Ismail used that as a stepping stone to move on to the National Arena League and become the head coach of the Massachusetts Pirates, where Ismail led them to an 11-6 record and won NAL Coach of the Year.
Recently, Ismail was named the head coach of the Iowa Barnstomers of the IFL after returning home to coach linebackers at Albion College.
Ismail said he uses a lot of the lessons he learned throughout his life to shape his overlying coaching philosophy.
“My whole thing is leading with love,” Ismail said. “I think it is important to show your players and other coaches that you are providing them with what they need to be successful. Showing them that love and care is very important and providing that infectious enthusiasm, positive attitude and a strong work ethic.”
When Ismail is home in the Kalamazoo area, he said he tries to connect with and stay in touch with the current WMU football program.
In 2015, Ismail served on the WMU staff and said he volunteers a lot of his free time between coaching positions to attend Western meetings in practice, mostly on the defensive side of the ball with defensive coordinator Lou Esposito.
“Tim Lester and Jake Moreland were both assistants on the staff when I played,” Ismail said. “Great guys. Just trying to pick up new ideas and learn new things.”
Ismail, who has made stops at just about every place imaginable football wise, said there would be nothing like coming back home to help serve on the Broncos staff.

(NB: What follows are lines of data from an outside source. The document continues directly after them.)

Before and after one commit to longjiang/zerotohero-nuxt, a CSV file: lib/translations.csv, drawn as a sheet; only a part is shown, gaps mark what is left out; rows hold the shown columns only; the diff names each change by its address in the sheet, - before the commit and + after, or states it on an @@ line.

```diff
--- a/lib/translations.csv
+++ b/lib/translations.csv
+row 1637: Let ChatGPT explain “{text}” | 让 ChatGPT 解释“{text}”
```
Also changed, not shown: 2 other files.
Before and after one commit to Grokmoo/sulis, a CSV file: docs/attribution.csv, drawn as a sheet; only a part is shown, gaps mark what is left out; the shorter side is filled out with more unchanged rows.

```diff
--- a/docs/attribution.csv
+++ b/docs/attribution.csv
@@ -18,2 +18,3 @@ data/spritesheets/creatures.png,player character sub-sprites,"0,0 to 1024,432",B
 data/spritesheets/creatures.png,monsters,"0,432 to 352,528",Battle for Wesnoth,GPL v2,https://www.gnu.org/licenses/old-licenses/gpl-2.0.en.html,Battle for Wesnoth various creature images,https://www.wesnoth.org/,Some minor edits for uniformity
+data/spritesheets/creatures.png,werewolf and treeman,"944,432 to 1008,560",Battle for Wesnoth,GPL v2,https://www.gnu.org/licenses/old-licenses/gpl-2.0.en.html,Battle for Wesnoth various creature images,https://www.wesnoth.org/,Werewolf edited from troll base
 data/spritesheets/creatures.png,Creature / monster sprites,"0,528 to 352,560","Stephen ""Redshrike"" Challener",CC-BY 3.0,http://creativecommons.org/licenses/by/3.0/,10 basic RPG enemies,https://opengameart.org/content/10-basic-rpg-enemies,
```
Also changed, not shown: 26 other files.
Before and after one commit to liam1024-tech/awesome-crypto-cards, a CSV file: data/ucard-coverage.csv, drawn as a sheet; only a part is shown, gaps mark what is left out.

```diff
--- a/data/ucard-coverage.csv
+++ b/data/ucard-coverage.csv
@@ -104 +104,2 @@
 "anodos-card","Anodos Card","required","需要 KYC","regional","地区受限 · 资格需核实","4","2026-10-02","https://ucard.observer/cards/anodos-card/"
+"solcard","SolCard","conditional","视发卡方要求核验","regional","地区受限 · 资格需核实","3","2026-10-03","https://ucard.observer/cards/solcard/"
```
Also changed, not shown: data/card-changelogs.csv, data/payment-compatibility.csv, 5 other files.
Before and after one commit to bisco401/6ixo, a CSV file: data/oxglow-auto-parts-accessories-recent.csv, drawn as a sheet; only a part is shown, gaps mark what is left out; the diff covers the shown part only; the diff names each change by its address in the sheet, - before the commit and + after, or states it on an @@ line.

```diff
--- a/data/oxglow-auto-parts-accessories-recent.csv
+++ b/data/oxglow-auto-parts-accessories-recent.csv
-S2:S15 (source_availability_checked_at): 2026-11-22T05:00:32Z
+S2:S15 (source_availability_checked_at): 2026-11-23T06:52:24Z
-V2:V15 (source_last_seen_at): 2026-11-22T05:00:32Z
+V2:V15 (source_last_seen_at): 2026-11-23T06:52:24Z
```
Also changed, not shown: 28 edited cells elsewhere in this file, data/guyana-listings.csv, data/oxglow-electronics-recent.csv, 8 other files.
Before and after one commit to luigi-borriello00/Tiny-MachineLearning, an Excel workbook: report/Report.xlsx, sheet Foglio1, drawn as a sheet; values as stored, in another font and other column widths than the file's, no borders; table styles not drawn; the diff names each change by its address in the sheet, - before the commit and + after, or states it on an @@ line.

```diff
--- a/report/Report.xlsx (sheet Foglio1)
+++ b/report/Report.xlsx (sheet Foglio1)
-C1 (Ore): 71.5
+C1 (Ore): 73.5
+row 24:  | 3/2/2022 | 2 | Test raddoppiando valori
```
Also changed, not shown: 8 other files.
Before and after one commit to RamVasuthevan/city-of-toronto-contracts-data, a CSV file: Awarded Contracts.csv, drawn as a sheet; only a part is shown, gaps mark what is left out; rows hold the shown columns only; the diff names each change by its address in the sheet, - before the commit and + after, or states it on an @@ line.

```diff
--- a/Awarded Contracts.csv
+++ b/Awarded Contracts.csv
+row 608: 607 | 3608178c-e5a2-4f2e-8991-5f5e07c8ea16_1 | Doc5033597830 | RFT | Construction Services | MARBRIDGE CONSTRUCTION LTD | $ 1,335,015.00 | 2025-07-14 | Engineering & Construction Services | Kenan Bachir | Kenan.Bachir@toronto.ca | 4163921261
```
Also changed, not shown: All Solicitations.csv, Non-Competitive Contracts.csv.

“It would be a dream come true to be able to coach at my alma mater again,” Ismail said.